Please give the count of lines below with the string "border" in them, and no other words.

Before-and-after page screenshots
***

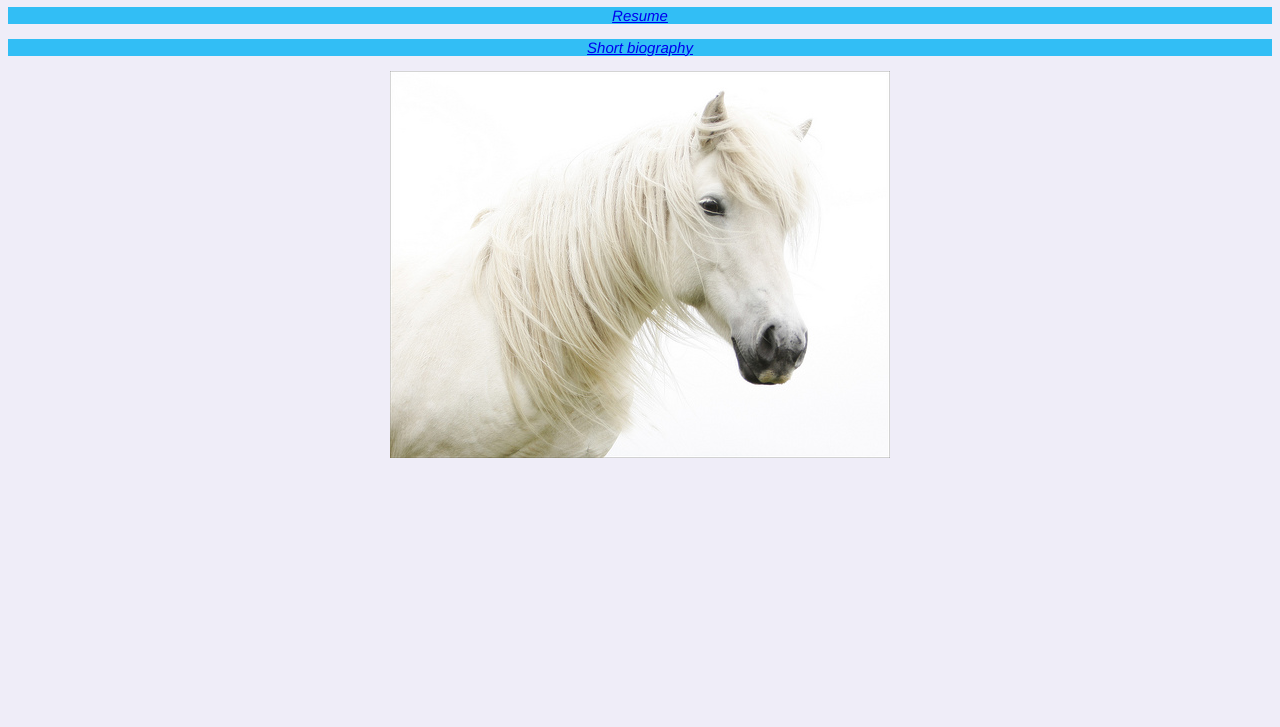
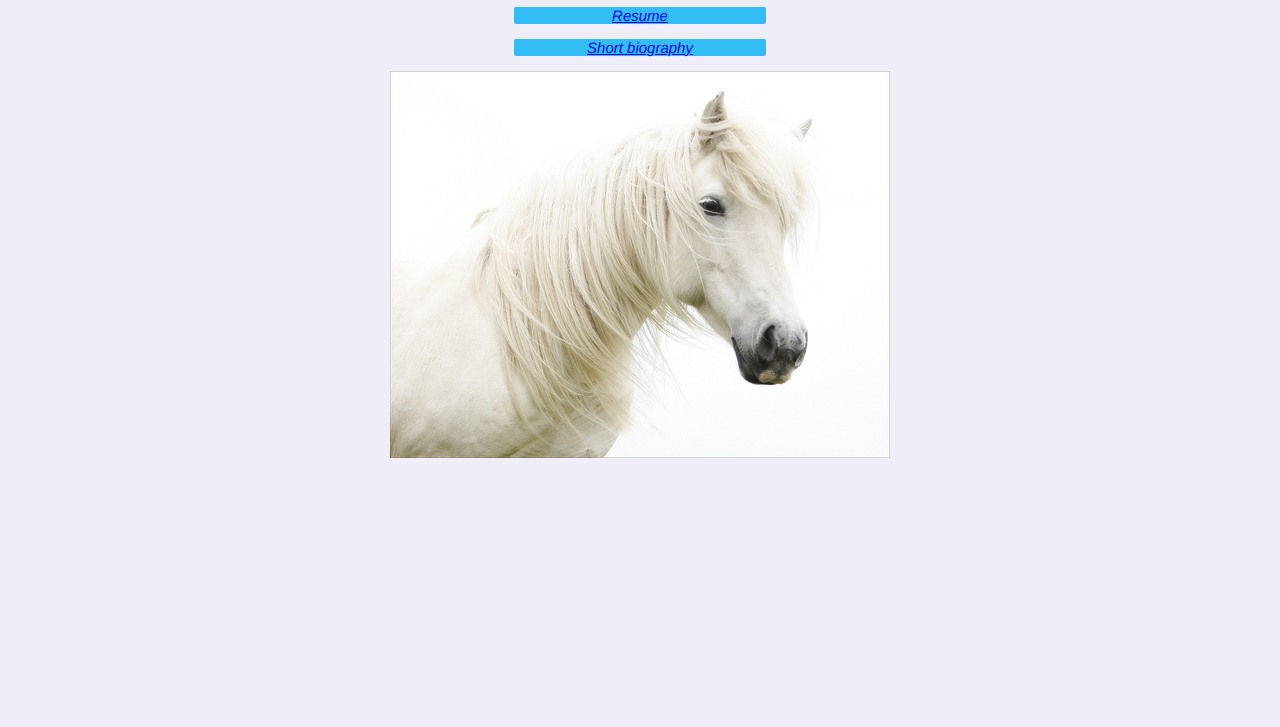
Before and after one commit to graduallyeyra/graduallyeyra.github.io, a plain HTML site: page index.html in a window 1280 px wide. Shown: the part 73-800 px from the top of the page. Drawn offline with Linux system fonts and the light colour scheme.

Commit message:
change stylesheet on tag color

```diff
--- a/stylesheet.css
+++ b/stylesheet.css
@@ -20,9 +20,13 @@ body {
 	font-style: italic;
 	font-size: 15px;
 	text-align: center;
-	color: #1176d4;
+	color: white;
 	background-color: #32bef5;
-	border-width: 1pt;
+	border-width: 2px;
+	border-radius: 2px;
+	border-color: gray;
+	margin-left: 40%;
+	margin-right: 40%;
 }
 
 #content{
```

***

• Result for this exercise: 4